Instructions for the task: Reproduce the entries in full. Exclude all images from the copy.

Dataset excerpts:
☆ ☆ ☆ ☆

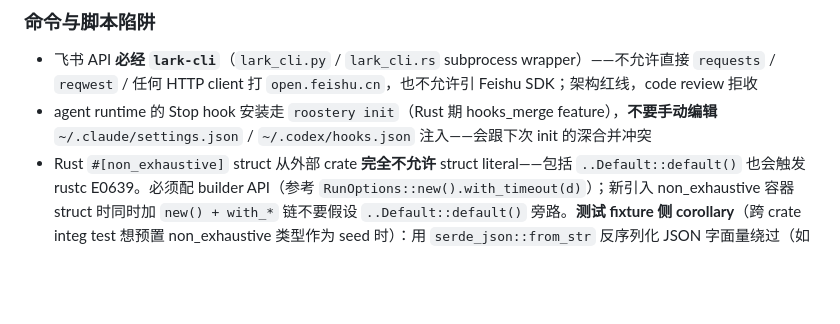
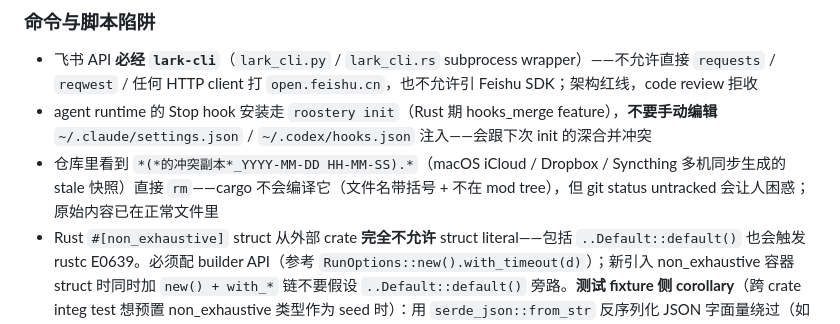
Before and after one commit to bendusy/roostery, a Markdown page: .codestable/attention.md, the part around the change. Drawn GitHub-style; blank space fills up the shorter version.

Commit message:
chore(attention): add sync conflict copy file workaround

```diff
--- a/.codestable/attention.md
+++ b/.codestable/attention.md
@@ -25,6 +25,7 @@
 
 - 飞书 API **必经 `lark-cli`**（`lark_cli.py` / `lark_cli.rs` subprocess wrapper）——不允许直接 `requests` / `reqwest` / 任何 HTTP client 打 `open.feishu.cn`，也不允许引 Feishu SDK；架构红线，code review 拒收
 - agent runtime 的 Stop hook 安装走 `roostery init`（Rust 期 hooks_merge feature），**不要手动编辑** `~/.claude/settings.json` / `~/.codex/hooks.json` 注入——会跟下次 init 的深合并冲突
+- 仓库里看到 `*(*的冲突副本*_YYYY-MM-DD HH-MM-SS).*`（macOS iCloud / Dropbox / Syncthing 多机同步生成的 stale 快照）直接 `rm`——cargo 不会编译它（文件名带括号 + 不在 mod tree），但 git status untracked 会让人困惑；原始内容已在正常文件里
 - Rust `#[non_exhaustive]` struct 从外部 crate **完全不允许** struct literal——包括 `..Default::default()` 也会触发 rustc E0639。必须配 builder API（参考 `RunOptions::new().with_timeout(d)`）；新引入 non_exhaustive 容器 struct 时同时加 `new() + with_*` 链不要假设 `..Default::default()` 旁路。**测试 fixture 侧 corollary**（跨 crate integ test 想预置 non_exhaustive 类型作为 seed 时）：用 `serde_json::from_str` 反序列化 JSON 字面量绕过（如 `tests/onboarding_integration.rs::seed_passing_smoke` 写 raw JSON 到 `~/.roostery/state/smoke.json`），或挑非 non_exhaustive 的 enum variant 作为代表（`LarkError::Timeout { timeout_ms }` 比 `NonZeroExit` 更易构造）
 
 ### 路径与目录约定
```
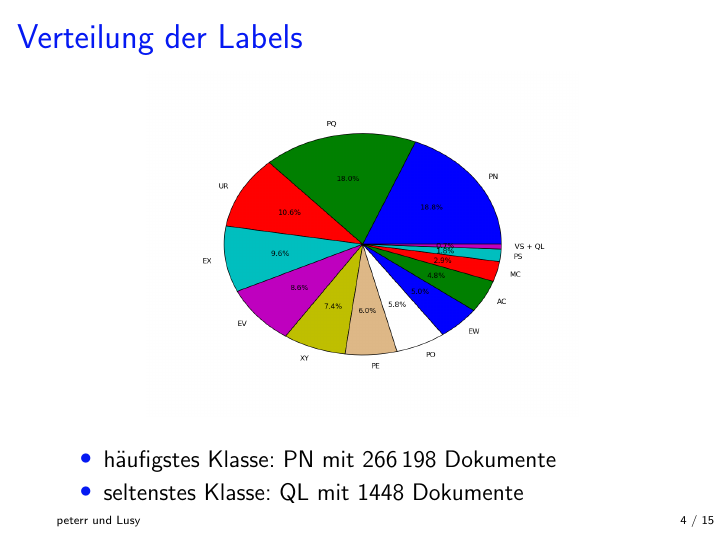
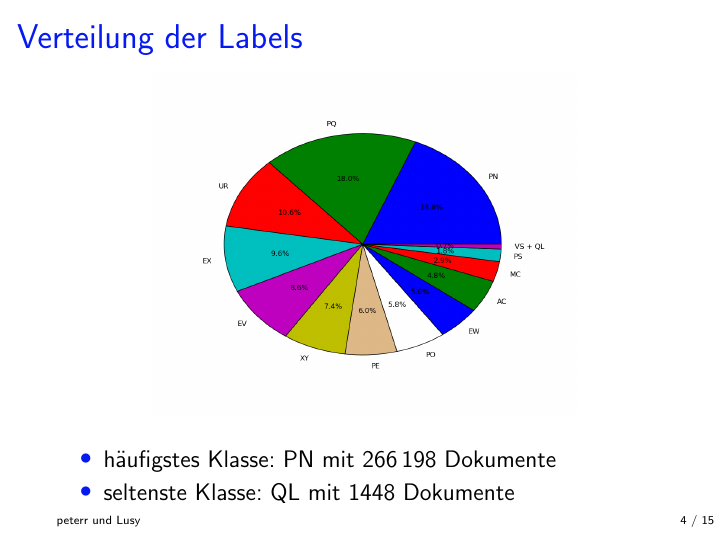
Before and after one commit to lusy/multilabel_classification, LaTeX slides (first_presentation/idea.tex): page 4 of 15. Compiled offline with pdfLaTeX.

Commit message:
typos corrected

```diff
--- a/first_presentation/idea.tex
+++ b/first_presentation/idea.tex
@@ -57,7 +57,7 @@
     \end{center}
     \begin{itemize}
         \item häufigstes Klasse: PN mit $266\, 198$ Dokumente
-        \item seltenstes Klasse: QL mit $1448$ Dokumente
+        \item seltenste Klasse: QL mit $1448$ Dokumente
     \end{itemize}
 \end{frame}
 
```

☆ ☆ ☆ ☆

Your solution:
Before and after one commit to bendusy/roostery, a Markdown page: .codestable/attention.md, the part around the change. Drawn GitHub-style; blank space fills up the shorter version.

Commit message:
chore(attention): add sync conflict copy file workaround

```diff
--- a/.codestable/attention.md
+++ b/.codestable/attention.md
@@ -25,6 +25,7 @@
 
 - 飞书 API **必经 `lark-cli`**（`lark_cli.py` / `lark_cli.rs` subprocess wrapper）——不允许直接 `requests` / `reqwest` / 任何 HTTP client 打 `open.feishu.cn`，也不允许引 Feishu SDK；架构红线，code review 拒收
 - agent runtime 的 Stop hook 安装走 `roostery init`（Rust 期 hooks_merge feature），**不要手动编辑** `~/.claude/settings.json` / `~/.codex/hooks.json` 注入——会跟下次 init 的深合并冲突
+- 仓库里看到 `*(*的冲突副本*_YYYY-MM-DD HH-MM-SS).*`（macOS iCloud / Dropbox / Syncthing 多机同步生成的 stale 快照）直接 `rm`——cargo 不会编译它（文件名带括号 + 不在 mod tree），但 git status untracked 会让人困惑；原始内容已在正常文件里
 - Rust `#[non_exhaustive]` struct 从外部 crate **完全不允许** struct literal——包括 `..Default::default()` 也会触发 rustc E0639。必须配 builder API（参考 `RunOptions::new().with_timeout(d)`）；新引入 non_exhaustive 容器 struct 时同时加 `new() + with_*` 链不要假设 `..Default::default()` 旁路。**测试 fixture 侧 corollary**（跨 crate integ test 想预置 non_exhaustive 类型作为 seed 时）：用 `serde_json::from_str` 反序列化 JSON 字面量绕过（如 `tests/onboarding_integration.rs::seed_passing_smoke` 写 raw JSON 到 `~/.roostery/state/smoke.json`），或挑非 non_exhaustive 的 enum variant 作为代表（`LarkError::Timeout { timeout_ms }` 比 `NonZeroExit` 更易构造）
 
 ### 路径与目录约定
```
Before and after one commit to lusy/multilabel_classification, LaTeX slides (first_presentation/idea.tex): page 4 of 15. Compiled offline with pdfLaTeX.

Commit message:
typos corrected

```diff
--- a/first_presentation/idea.tex
+++ b/first_presentation/idea.tex
@@ -57,7 +57,7 @@
     \end{center}
     \begin{itemize}
         \item häufigstes Klasse: PN mit $266\, 198$ Dokumente
-        \item seltenstes Klasse: QL mit $1448$ Dokumente
+        \item seltenste Klasse: QL mit $1448$ Dokumente
     \end{itemize}
 \end{frame}
 
```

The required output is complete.